[Code change snippets]
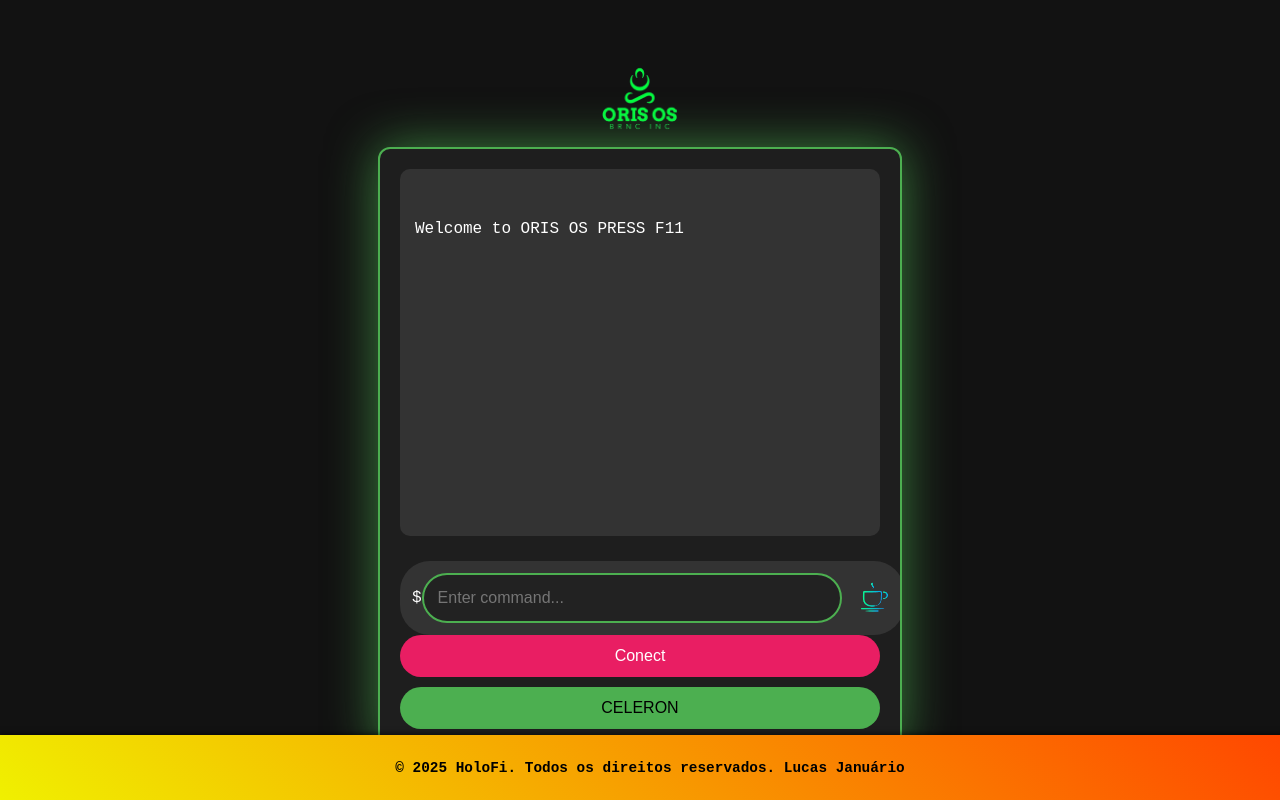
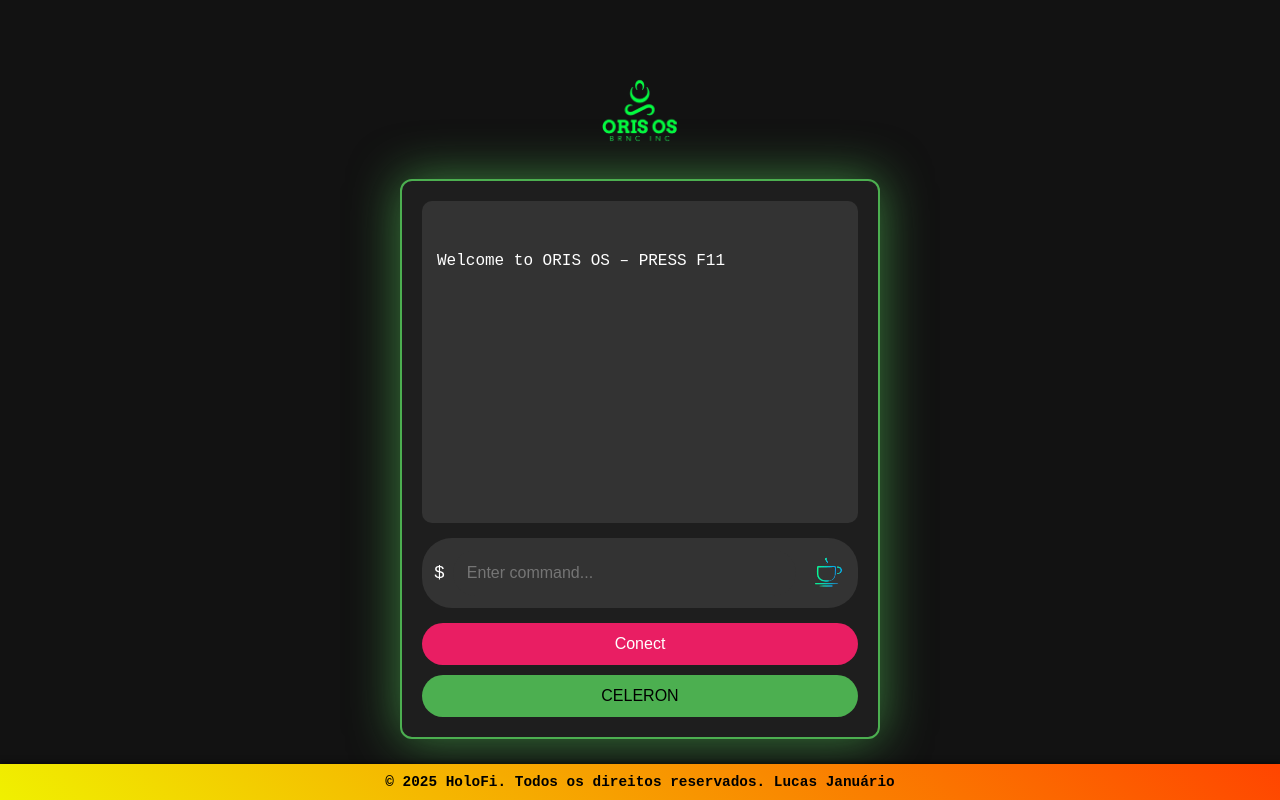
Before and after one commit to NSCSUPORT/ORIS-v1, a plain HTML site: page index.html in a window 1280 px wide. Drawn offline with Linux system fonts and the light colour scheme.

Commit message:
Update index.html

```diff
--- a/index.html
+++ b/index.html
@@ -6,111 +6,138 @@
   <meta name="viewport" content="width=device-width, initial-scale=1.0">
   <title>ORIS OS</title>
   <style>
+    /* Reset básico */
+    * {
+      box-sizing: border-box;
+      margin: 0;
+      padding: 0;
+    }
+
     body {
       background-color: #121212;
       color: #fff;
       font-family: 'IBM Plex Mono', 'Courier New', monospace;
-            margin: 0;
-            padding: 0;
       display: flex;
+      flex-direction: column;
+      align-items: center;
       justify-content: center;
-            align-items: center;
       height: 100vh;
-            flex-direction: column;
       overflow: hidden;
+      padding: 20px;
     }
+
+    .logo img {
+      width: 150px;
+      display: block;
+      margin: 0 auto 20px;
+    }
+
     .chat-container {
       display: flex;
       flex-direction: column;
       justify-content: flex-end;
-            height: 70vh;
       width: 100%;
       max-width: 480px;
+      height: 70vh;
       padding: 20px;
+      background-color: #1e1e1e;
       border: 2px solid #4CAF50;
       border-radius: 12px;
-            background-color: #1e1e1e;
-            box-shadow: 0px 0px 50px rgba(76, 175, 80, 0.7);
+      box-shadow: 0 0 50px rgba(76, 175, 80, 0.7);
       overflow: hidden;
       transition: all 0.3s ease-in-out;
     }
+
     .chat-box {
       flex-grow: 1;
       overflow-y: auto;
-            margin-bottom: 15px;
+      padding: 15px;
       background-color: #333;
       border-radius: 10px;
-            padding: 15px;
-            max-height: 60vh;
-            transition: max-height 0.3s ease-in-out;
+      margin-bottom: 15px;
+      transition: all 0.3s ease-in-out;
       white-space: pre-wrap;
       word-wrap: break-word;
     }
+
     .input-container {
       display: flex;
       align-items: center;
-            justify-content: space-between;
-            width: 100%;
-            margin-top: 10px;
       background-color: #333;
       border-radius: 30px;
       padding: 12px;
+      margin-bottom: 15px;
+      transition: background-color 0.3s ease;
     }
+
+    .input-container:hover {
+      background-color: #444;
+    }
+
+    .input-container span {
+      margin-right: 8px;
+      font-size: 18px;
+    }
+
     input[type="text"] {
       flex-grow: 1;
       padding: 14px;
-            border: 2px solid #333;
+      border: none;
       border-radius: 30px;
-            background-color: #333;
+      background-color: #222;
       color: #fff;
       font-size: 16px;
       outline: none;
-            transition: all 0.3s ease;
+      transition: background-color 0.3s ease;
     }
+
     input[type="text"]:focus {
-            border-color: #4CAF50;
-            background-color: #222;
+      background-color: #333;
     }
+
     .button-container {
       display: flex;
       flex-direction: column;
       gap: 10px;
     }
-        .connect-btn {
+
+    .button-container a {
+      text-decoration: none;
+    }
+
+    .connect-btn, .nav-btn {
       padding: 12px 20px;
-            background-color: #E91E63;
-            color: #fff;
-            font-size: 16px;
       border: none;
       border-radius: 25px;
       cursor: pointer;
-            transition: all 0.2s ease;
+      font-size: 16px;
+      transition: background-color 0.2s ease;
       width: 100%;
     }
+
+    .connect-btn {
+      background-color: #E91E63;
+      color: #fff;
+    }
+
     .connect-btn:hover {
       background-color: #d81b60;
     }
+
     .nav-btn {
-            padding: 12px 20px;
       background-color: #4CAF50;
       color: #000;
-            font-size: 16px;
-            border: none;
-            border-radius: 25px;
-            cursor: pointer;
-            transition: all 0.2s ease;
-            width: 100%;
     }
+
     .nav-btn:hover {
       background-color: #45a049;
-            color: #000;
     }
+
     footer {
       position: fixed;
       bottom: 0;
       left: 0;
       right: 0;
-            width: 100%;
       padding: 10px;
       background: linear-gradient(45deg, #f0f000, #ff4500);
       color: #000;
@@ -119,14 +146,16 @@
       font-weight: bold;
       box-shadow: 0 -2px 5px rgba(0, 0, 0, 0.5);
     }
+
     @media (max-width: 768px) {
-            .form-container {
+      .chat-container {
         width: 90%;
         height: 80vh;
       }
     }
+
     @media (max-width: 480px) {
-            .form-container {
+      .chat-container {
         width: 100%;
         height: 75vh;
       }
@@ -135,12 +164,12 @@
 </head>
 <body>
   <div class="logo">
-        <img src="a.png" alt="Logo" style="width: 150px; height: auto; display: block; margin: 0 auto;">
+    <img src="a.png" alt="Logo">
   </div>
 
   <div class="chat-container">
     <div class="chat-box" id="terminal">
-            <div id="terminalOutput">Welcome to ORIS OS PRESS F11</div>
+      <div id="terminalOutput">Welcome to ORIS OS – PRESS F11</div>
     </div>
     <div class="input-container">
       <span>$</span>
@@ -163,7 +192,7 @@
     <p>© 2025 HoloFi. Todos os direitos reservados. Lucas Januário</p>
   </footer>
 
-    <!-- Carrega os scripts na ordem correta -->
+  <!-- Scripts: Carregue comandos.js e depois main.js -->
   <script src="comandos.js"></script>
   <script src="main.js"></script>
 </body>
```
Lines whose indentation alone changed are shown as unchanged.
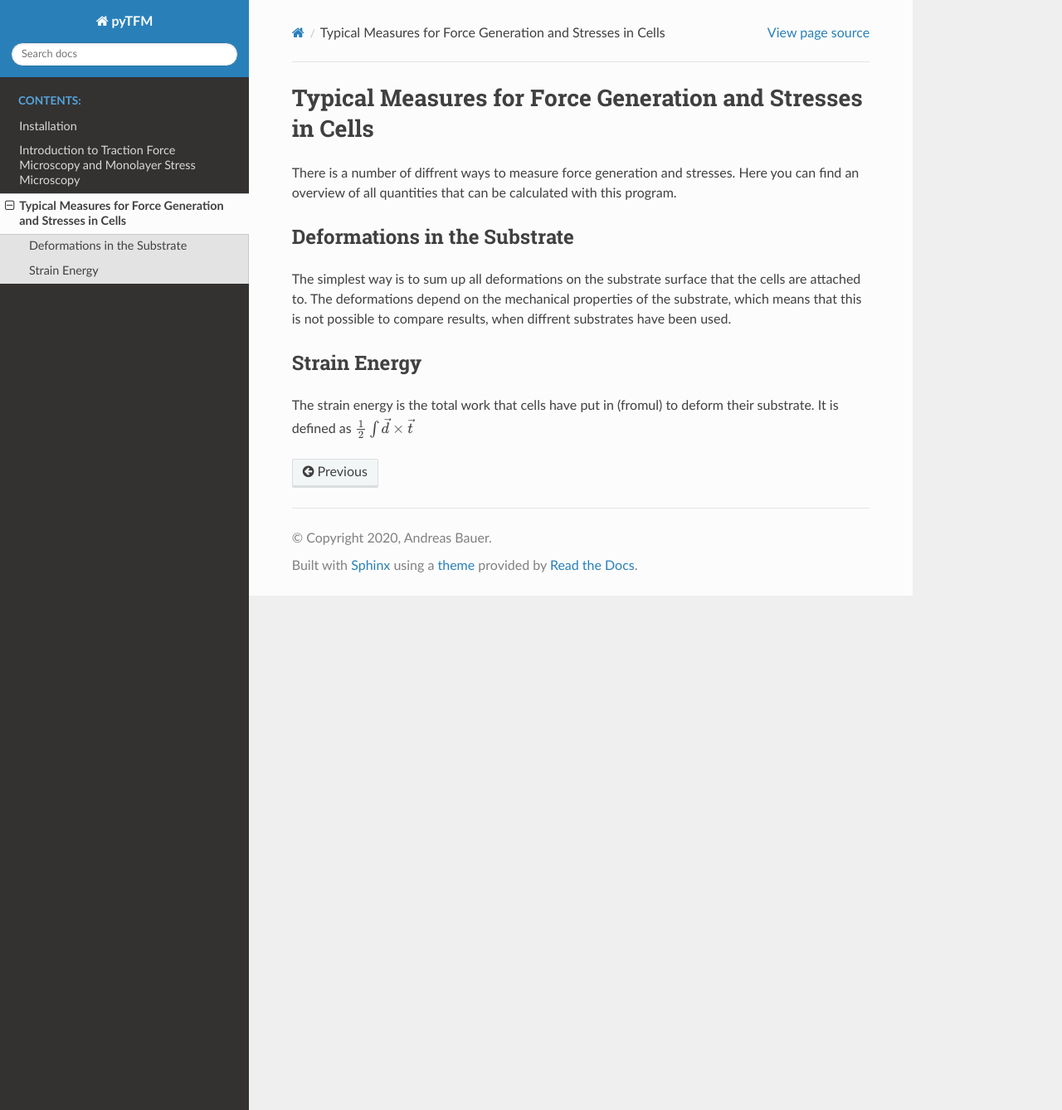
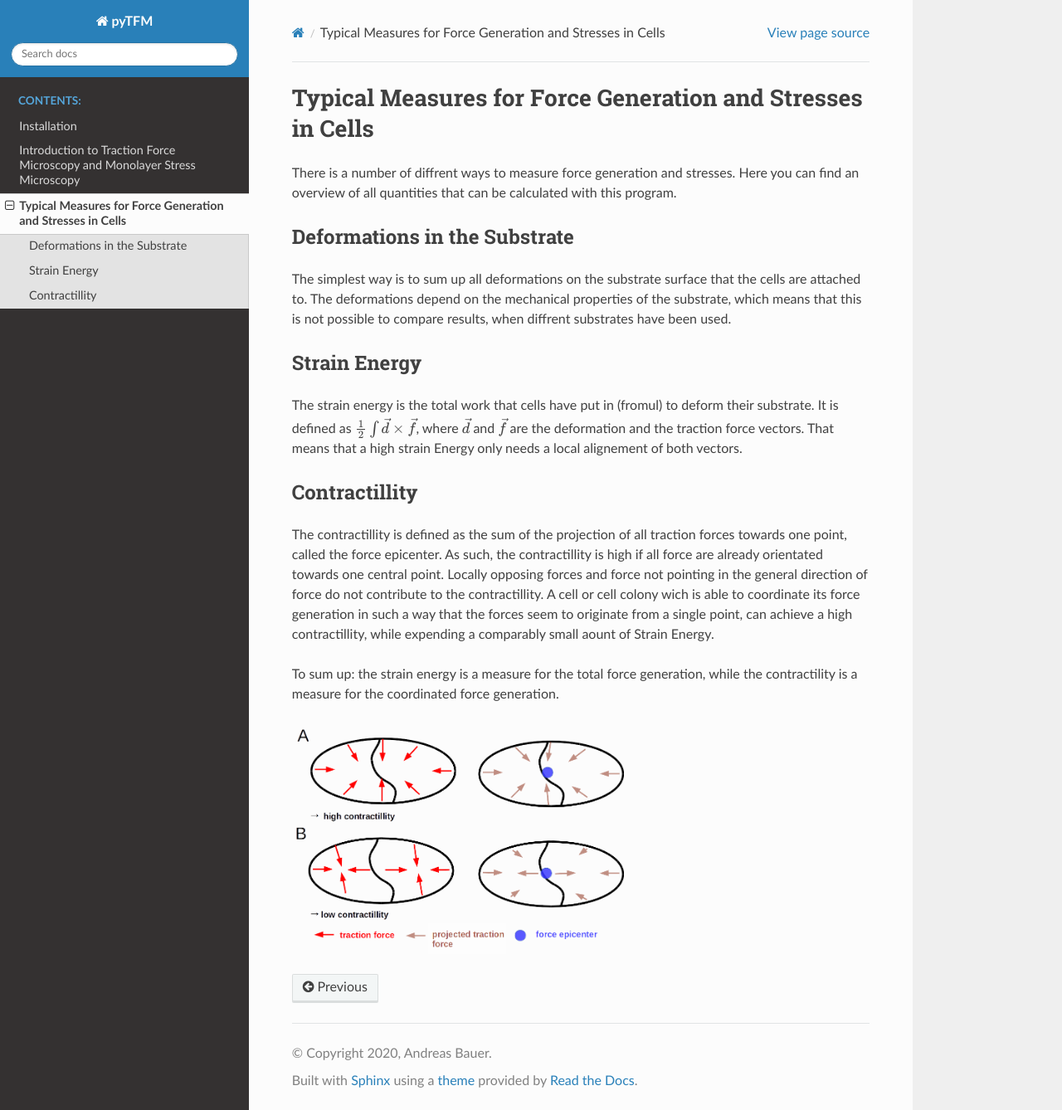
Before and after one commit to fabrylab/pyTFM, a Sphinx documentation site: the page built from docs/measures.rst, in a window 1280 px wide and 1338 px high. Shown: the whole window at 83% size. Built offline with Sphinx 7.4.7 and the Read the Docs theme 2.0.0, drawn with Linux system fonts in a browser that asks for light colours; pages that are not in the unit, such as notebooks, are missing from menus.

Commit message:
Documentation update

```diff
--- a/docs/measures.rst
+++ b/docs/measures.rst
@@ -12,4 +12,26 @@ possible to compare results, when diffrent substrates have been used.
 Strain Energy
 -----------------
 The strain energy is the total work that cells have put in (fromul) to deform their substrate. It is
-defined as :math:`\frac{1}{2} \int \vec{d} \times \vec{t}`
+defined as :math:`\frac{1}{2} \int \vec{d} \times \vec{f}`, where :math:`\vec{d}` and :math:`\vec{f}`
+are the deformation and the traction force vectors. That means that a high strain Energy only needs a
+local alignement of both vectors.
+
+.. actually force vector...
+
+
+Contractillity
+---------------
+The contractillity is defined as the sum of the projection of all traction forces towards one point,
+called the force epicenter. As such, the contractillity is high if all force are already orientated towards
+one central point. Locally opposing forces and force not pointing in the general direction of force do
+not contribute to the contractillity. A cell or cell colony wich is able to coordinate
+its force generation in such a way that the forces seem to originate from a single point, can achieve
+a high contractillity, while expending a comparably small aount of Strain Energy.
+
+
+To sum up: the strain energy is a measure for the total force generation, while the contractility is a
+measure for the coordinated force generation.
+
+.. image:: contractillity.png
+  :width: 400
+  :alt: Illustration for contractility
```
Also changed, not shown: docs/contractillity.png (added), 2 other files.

* EXERCISE INSTRUCTIONS
Only the text of the records is to be reproduced exactly; skip the pictures.

* ANSWER FOR THIS EXERCISE
Before and after one commit to NSCSUPORT/ORIS-v1, a plain HTML site: page index.html in a window 1280 px wide. Drawn offline with Linux system fonts and the light colour scheme.

Commit message:
Update index.html

```diff
--- a/index.html
+++ b/index.html
@@ -6,111 +6,138 @@
   <meta name="viewport" content="width=device-width, initial-scale=1.0">
   <title>ORIS OS</title>
   <style>
+    /* Reset básico */
+    * {
+      box-sizing: border-box;
+      margin: 0;
+      padding: 0;
+    }
+
     body {
       background-color: #121212;
       color: #fff;
       font-family: 'IBM Plex Mono', 'Courier New', monospace;
-            margin: 0;
-            padding: 0;
       display: flex;
+      flex-direction: column;
+      align-items: center;
       justify-content: center;
-            align-items: center;
       height: 100vh;
-            flex-direction: column;
       overflow: hidden;
+      padding: 20px;
     }
+
+    .logo img {
+      width: 150px;
+      display: block;
+      margin: 0 auto 20px;
+    }
+
     .chat-container {
       display: flex;
       flex-direction: column;
       justify-content: flex-end;
-            height: 70vh;
       width: 100%;
       max-width: 480px;
+      height: 70vh;
       padding: 20px;
+      background-color: #1e1e1e;
       border: 2px solid #4CAF50;
       border-radius: 12px;
-            background-color: #1e1e1e;
-            box-shadow: 0px 0px 50px rgba(76, 175, 80, 0.7);
+      box-shadow: 0 0 50px rgba(76, 175, 80, 0.7);
       overflow: hidden;
       transition: all 0.3s ease-in-out;
     }
+
     .chat-box {
       flex-grow: 1;
       overflow-y: auto;
-            margin-bottom: 15px;
+      padding: 15px;
       background-color: #333;
       border-radius: 10px;
-            padding: 15px;
-            max-height: 60vh;
-            transition: max-height 0.3s ease-in-out;
+      margin-bottom: 15px;
+      transition: all 0.3s ease-in-out;
       white-space: pre-wrap;
       word-wrap: break-word;
     }
+
     .input-container {
       display: flex;
       align-items: center;
-            justify-content: space-between;
-            width: 100%;
-            margin-top: 10px;
       background-color: #333;
       border-radius: 30px;
       padding: 12px;
+      margin-bottom: 15px;
+      transition: background-color 0.3s ease;
     }
+
+    .input-container:hover {
+      background-color: #444;
+    }
+
+    .input-container span {
+      margin-right: 8px;
+      font-size: 18px;
+    }
+
     input[type="text"] {
       flex-grow: 1;
       padding: 14px;
-            border: 2px solid #333;
+      border: none;
       border-radius: 30px;
-            background-color: #333;
+      background-color: #222;
       color: #fff;
       font-size: 16px;
       outline: none;
-            transition: all 0.3s ease;
+      transition: background-color 0.3s ease;
     }
+
     input[type="text"]:focus {
-            border-color: #4CAF50;
-            background-color: #222;
+      background-color: #333;
     }
+
     .button-container {
       display: flex;
       flex-direction: column;
       gap: 10px;
     }
-        .connect-btn {
+
+    .button-container a {
+      text-decoration: none;
+    }
+
+    .connect-btn, .nav-btn {
       padding: 12px 20px;
-            background-color: #E91E63;
-            color: #fff;
-            font-size: 16px;
       border: none;
       border-radius: 25px;
       cursor: pointer;
-            transition: all 0.2s ease;
+      font-size: 16px;
+      transition: background-color 0.2s ease;
       width: 100%;
     }
+
+    .connect-btn {
+      background-color: #E91E63;
+      color: #fff;
+    }
+
     .connect-btn:hover {
       background-color: #d81b60;
     }
+
     .nav-btn {
-            padding: 12px 20px;
       background-color: #4CAF50;
       color: #000;
-            font-size: 16px;
-            border: none;
-            border-radius: 25px;
-            cursor: pointer;
-            transition: all 0.2s ease;
-            width: 100%;
     }
+
     .nav-btn:hover {
       background-color: #45a049;
-            color: #000;
     }
+
     footer {
       position: fixed;
       bottom: 0;
       left: 0;
       right: 0;
-            width: 100%;
       padding: 10px;
       background: linear-gradient(45deg, #f0f000, #ff4500);
       color: #000;
@@ -119,14 +146,16 @@
       font-weight: bold;
       box-shadow: 0 -2px 5px rgba(0, 0, 0, 0.5);
     }
+
     @media (max-width: 768px) {
-            .form-container {
+      .chat-container {
         width: 90%;
         height: 80vh;
       }
     }
+
     @media (max-width: 480px) {
-            .form-container {
+      .chat-container {
         width: 100%;
         height: 75vh;
       }
@@ -135,12 +164,12 @@
 </head>
 <body>
   <div class="logo">
-        <img src="a.png" alt="Logo" style="width: 150px; height: auto; display: block; margin: 0 auto;">
+    <img src="a.png" alt="Logo">
   </div>
 
   <div class="chat-container">
     <div class="chat-box" id="terminal">
-            <div id="terminalOutput">Welcome to ORIS OS PRESS F11</div>
+      <div id="terminalOutput">Welcome to ORIS OS – PRESS F11</div>
     </div>
     <div class="input-container">
       <span>$</span>
@@ -163,7 +192,7 @@
     <p>© 2025 HoloFi. Todos os direitos reservados. Lucas Januário</p>
   </footer>
 
-    <!-- Carrega os scripts na ordem correta -->
+  <!-- Scripts: Carregue comandos.js e depois main.js -->
   <script src="comandos.js"></script>
   <script src="main.js"></script>
 </body>
```
Lines whose indentation alone changed are shown as unchanged.
Before and after one commit to fabrylab/pyTFM, a Sphinx documentation site: the page built from docs/measures.rst, in a window 1280 px wide and 1338 px high. Shown: the whole window at 83% size. Built offline with Sphinx 7.4.7 and the Read the Docs theme 2.0.0, drawn with Linux system fonts in a browser that asks for light colours; pages that are not in the unit, such as notebooks, are missing from menus.

Commit message:
Documentation update

```diff
--- a/docs/measures.rst
+++ b/docs/measures.rst
@@ -12,4 +12,26 @@ possible to compare results, when diffrent substrates have been used.
 Strain Energy
 -----------------
 The strain energy is the total work that cells have put in (fromul) to deform their substrate. It is
-defined as :math:`\frac{1}{2} \int \vec{d} \times \vec{t}`
+defined as :math:`\frac{1}{2} \int \vec{d} \times \vec{f}`, where :math:`\vec{d}` and :math:`\vec{f}`
+are the deformation and the traction force vectors. That means that a high strain Energy only needs a
+local alignement of both vectors.
+
+.. actually force vector...
+
+
+Contractillity
+---------------
+The contractillity is defined as the sum of the projection of all traction forces towards one point,
+called the force epicenter. As such, the contractillity is high if all force are already orientated towards
+one central point. Locally opposing forces and force not pointing in the general direction of force do
+not contribute to the contractillity. A cell or cell colony wich is able to coordinate
+its force generation in such a way that the forces seem to originate from a single point, can achieve
+a high contractillity, while expending a comparably small aount of Strain Energy.
+
+
+To sum up: the strain energy is a measure for the total force generation, while the contractility is a
+measure for the coordinated force generation.
+
+.. image:: contractillity.png
+  :width: 400
+  :alt: Illustration for contractility
```
Also changed, not shown: docs/contractillity.png (added), 2 other files.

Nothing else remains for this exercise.